Unfortunately when this happens your nerve responses may end up going into overdrive, leading to autonomic dysreflexia. SCIs are among the common causes, but they aren’t the only reason a person may experience the condition.
Here’s a non-exhaustive list of things that can cause autonomic dysreflexia:
|Guillain-Barré syndrome||A nervous system disorder|
|Brain injury||Severe head trauma|
|Drug use||Side effects of stimulants|
|Subarachnoid hemorrhage||Bleeding in the brain|
What triggers an autonomic dysreflexia episode?
Now that we’ve looked at conditions that can cause autonomic dysreflexia, let’s look what can trigger an autonomic dysreflexia episode.
In layman’s terms the thermostat in my brain which regulates my body temperature doesn’t work properly so I often experience unexpected fainting because my blood pressure has dropped without warning and conversely I can experience sudden increases in blood pressure as a result of a change in temperature.
– Carol Taylor – mother, wife, lawyer, designer, artist, quadriplegic
Lots of things can stimulate our senses and cause a physical response, like clothes being too tight, too warm or too cool or needing to empty the bladder or bowels. Even period pain or sexual intimacy can cause AD
. When, however, you can’t feel these bodily sensations due to an SCI, your body can react by pushing your blood pressure to the extreme – causing an episode.
An autonomic dysreflexia episode requires immediate medical attention. If blood pressure is too high any tight or warm clothing needs to be removed and the person’s head should be raised and feet lowered, to help reduce blood pressure to the brain.
However, if the blood pressure is too low and fainting is imminent then the opposite is required. The wheelchair needs to be placed in recline so the head is low and the feet are high, allowing blood to flow to the head and the restoration of normal blood pressure.

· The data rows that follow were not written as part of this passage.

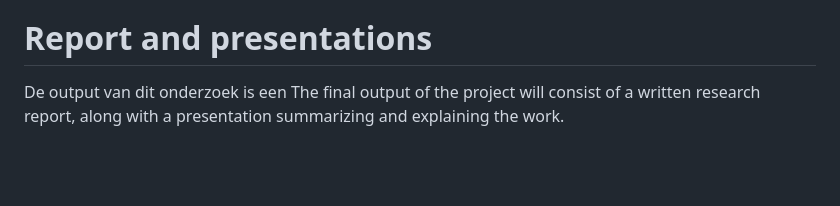
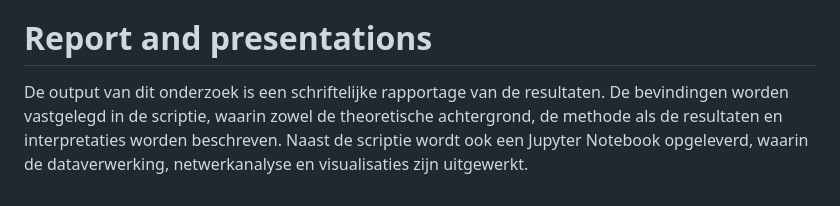
Before and after one commit to vinwiegman/thesis-project, a Markdown page: projectproposal/onderzoeksvoorstel.md, the part around the change. GitHub-like rendering; blank space fills up the shorter version.

```diff
--- a/projectproposal/onderzoeksvoorstel.md
+++ b/projectproposal/onderzoeksvoorstel.md
@@ -68,6 +68,4 @@ In de vierde fase worden de resultaten geïnterpreteerd en vergeleken met de bes
 De laatste fase bestaat uit het afronden van het schrijven van de scriptie en het voorbereiden van de presentatie. Deze fase valt deels samen met de analyse, zodat resultaten direct kunnen worden verwerkt in de tekst.
 
 # Report and presentations
-De output van dit onderzoek is een
-The final output of the project will consist of a written research report, along
-with a presentation summarizing and explaining the work.
+De output van dit onderzoek is een schriftelijke rapportage van de resultaten. De bevindingen worden vastgelegd in de scriptie, waarin zowel de theoretische achtergrond, de methode als de resultaten en interpretaties worden beschreven. Naast de scriptie wordt ook een Jupyter Notebook opgeleverd, waarin de dataverwerking, netwerkanalyse en visualisaties zijn uitgewerkt.
```
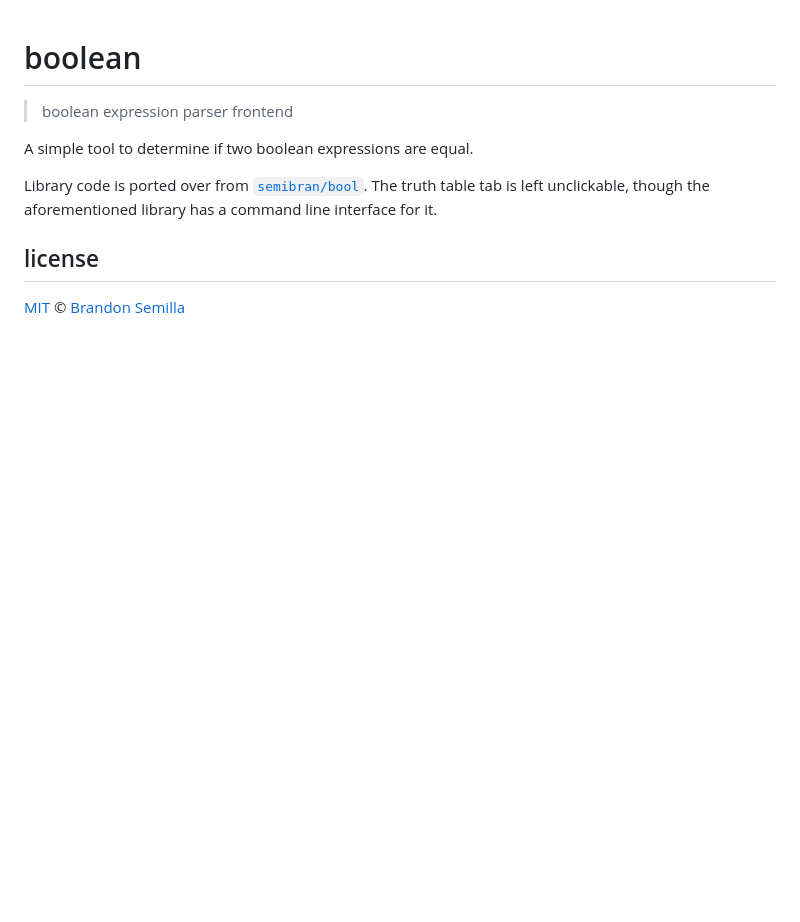
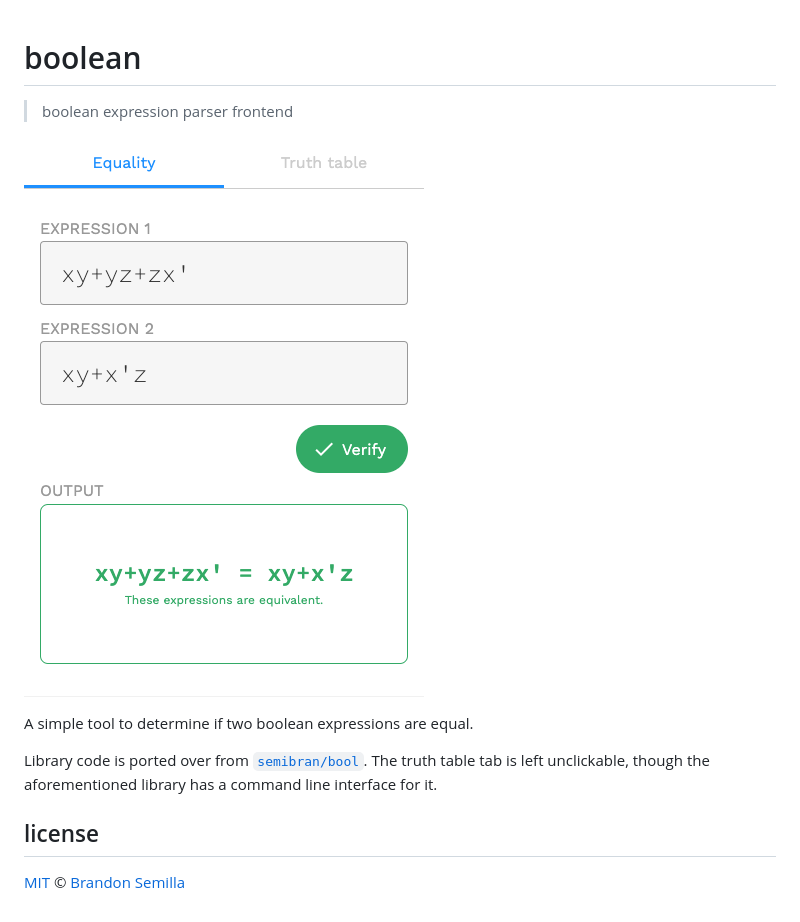
Before and after one commit to semibran/boolean, a Markdown page: readme.md, the part around the change. Rendered like a GitHub page; pictures changed too: equal.png (added); blank space fills up the shorter version.

```diff
--- a/readme.md
+++ b/readme.md
@@ -1,5 +1,7 @@
 # boolean
 > boolean expression parser frontend
+
+![boolean](./equal.png)
 
 A simple tool to determine if two boolean expressions are equal.
 
```
Also changed, not shown: 1 other file.
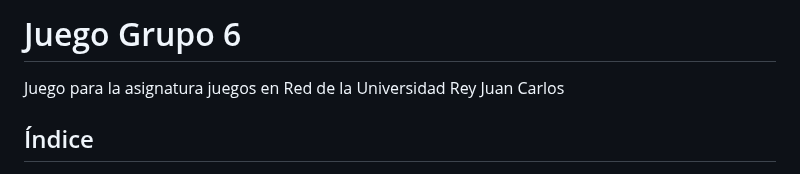
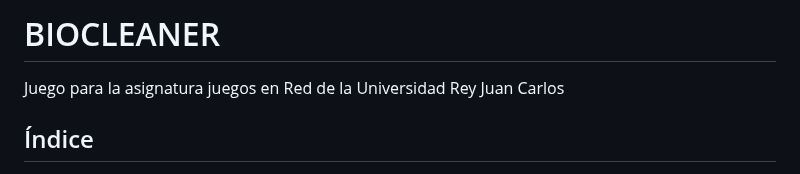
Before and after one commit to hugogh28/Biocleaner, a Markdown page: README.md, the part around the change. GitHub-like rendering.

```diff
--- a/README.md
+++ b/README.md
@@ -1,5 +1,5 @@
 
-# Juego Grupo 6
+# BIOCLEANER
 Juego para la asignatura juegos en Red de la Universidad Rey Juan Carlos
 
 ## Índice
```
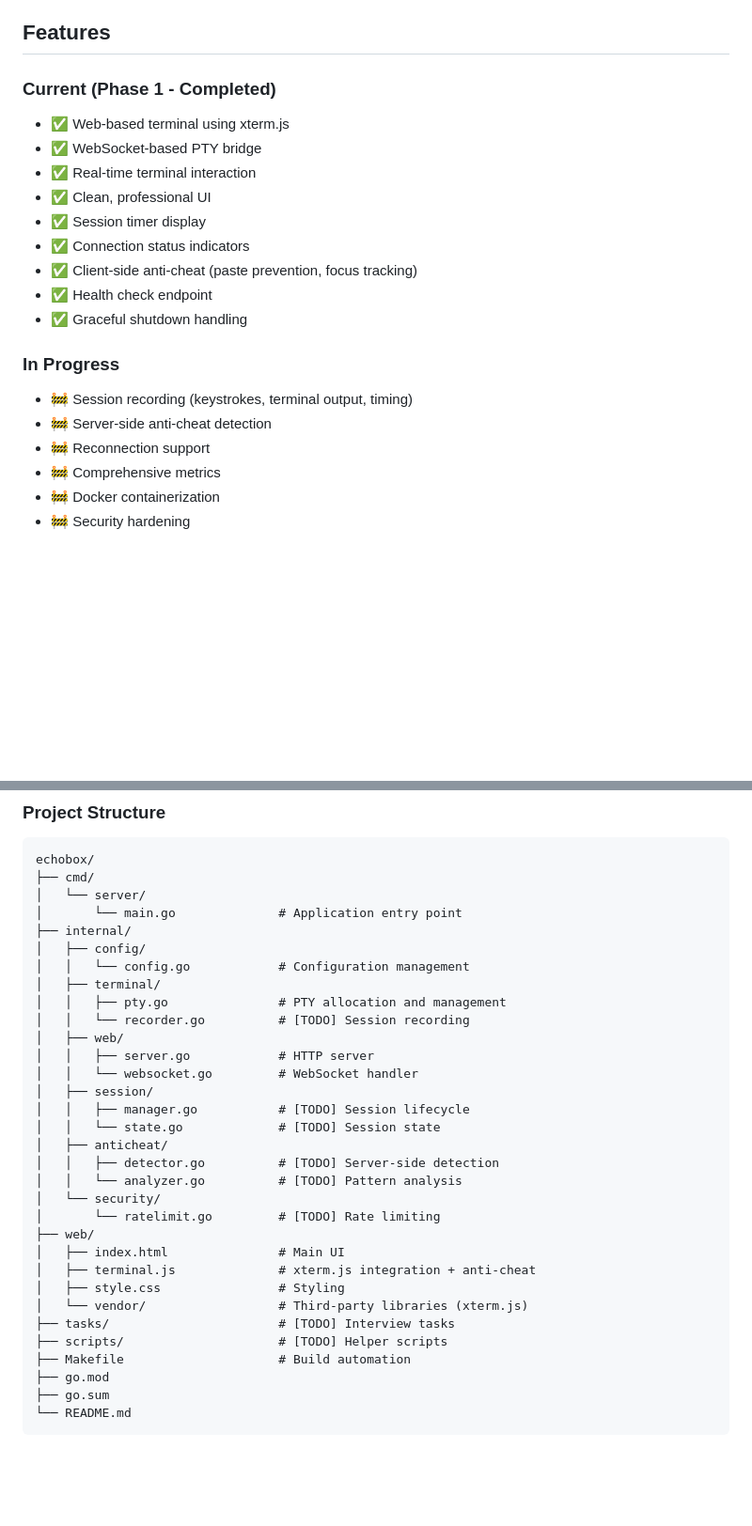
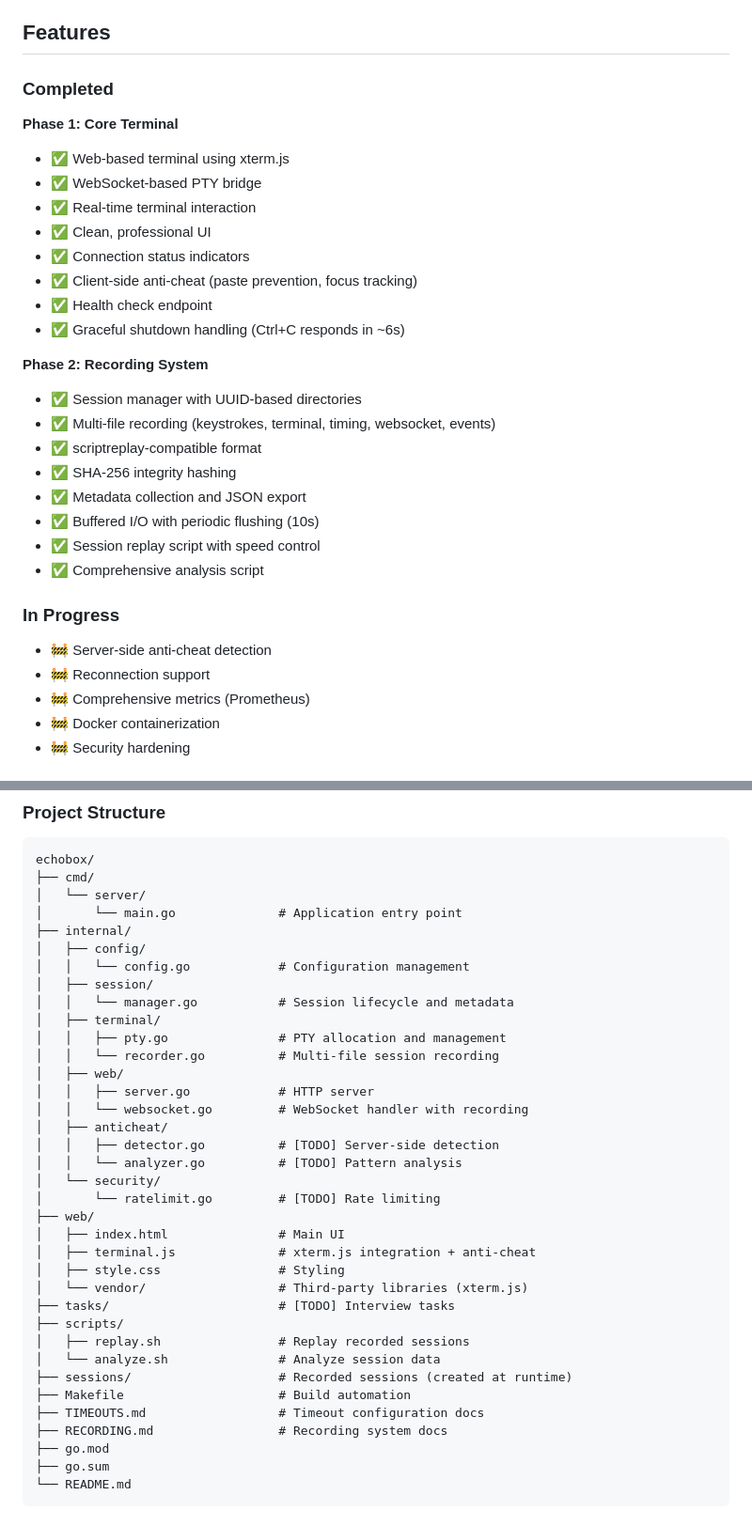
Before and after one commit to scor2k/echobox, a Markdown page: README.md, 2 parts joined by grey strips. Shown at 94% size. Drawn GitHub-style; blank space fills up the shorter version.

```diff
--- a/README.md
+++ b/README.md
@@ -4,22 +4,32 @@ A secure, web-based terminal environment for conducting technical SRE interviews
 
 ## Features
 
-### Current (Phase 1 - Completed)
+### Completed
+
+**Phase 1: Core Terminal**
 - ✅ Web-based terminal using xterm.js
 - ✅ WebSocket-based PTY bridge
 - ✅ Real-time terminal interaction
 - ✅ Clean, professional UI
-- ✅ Session timer display
 - ✅ Connection status indicators
 - ✅ Client-side anti-cheat (paste prevention, focus tracking)
 - ✅ Health check endpoint
-- ✅ Graceful shutdown handling
+- ✅ Graceful shutdown handling (Ctrl+C responds in ~6s)
+
+**Phase 2: Recording System**
+- ✅ Session manager with UUID-based directories
+- ✅ Multi-file recording (keystrokes, terminal, timing, websocket, events)
+- ✅ scriptreplay-compatible format
+- ✅ SHA-256 integrity hashing
+- ✅ Metadata collection and JSON export
+- ✅ Buffered I/O with periodic flushing (10s)
+- ✅ Session replay script with speed control
+- ✅ Comprehensive analysis script
 
 ### In Progress
-- 🚧 Session recording (keystrokes, terminal output, timing)
 - 🚧 Server-side anti-cheat detection
 - 🚧 Reconnection support
-- 🚧 Comprehensive metrics
+- 🚧 Comprehensive metrics (Prometheus)
 - 🚧 Docker containerization
 - 🚧 Security hardening
 
@@ -192,15 +202,14 @@ echobox/
 ├── internal/
 │   ├── config/
 │   │   └── config.go            # Configuration management
+│   ├── session/
+│   │   └── manager.go           # Session lifecycle and metadata
 │   ├── terminal/
 │   │   ├── pty.go               # PTY allocation and management
-│   │   └── recorder.go          # [TODO] Session recording
+│   │   └── recorder.go          # Multi-file session recording
 │   ├── web/
 │   │   ├── server.go            # HTTP server
-│   │   └── websocket.go         # WebSocket handler
-│   ├── session/
-│   │   ├── manager.go           # [TODO] Session lifecycle
-│   │   └── state.go             # [TODO] Session state
+│   │   └── websocket.go         # WebSocket handler with recording
 │   ├── anticheat/
 │   │   ├── detector.go          # [TODO] Server-side detection
 │   │   └── analyzer.go          # [TODO] Pattern analysis
@@ -212,8 +221,13 @@ echobox/
 │   ├── style.css                # Styling
 │   └── vendor/                  # Third-party libraries (xterm.js)
 ├── tasks/                       # [TODO] Interview tasks
-├── scripts/                     # [TODO] Helper scripts
+├── scripts/
+│   ├── replay.sh                # Replay recorded sessions
+│   └── analyze.sh               # Analyze session data
+├── sessions/                    # Recorded sessions (created at runtime)
 ├── Makefile                     # Build automation
+├── TIMEOUTS.md                  # Timeout configuration docs
+├── RECORDING.md                 # Recording system docs
 ├── go.mod
 ├── go.sum
 └── README.md
```
Also changed, not shown: other parts of README.md (+40 -10 lines).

A doctor can do a number of different tests to find out what caused the episode and work on remedying it. Tests can include bloodwork, X-rays, MRI, CT, ECG and more.
Often they’ll work on ruling out conditions with similar symptoms and will usually check whether there are urinary or bowel blockages, as these are common triggers.
Autonomic dysreflexia treatment can include a range of approaches, including stopping medication that’s causing episodes and taking preventative medicine. In some cases it can also require surgery. Last year Carol had to be rushed to hospital for an unexpected surgery. Here’s why:
People with SCI can’t “feel” pain in the same way that you might. Unknown to me there was a large kidney stone in my bladder causing pain I couldn’t “feel”. My body let me know it was not happy by skyrocketing my blood pressure to life-threatening levels resulting in emergency surgery.
Carol tells us “I carry a bottle of GTN spray in my backpack everywhere I go. In the event that my blood pressure increases to dangerously high levels and I’m unable to figure out what the stimulus is to bring it back to normal, it’s essential that I MUST have a single spray of GTN under my tongue.
This will immediately cause my blood pressure to drop hopefully allowing sufficient time for the ambulance to arrive. This is what happened to me last year before having surgery to remove the large stone in my bladder. When the paramedics arrived to take me to hospital they administered further sprays in the ambulance until I arrived at emergency.”
A soft landing
Living with an SCI and experiencing autonomic dysreflexia can be stressful and dangerous. It requires ongoing attention and thought as part of the reality of managing life with disability.
Just like having health insurance, knowing you have insurance for your wheelchair and other valuable mobility equipment if they’re damaged or stolen can help you focus on things you need to. Like preventing an autonomic dysreflexia episode by wearing the most comfy adaptive clothing (that’s not too tight and assists with temperature regulation).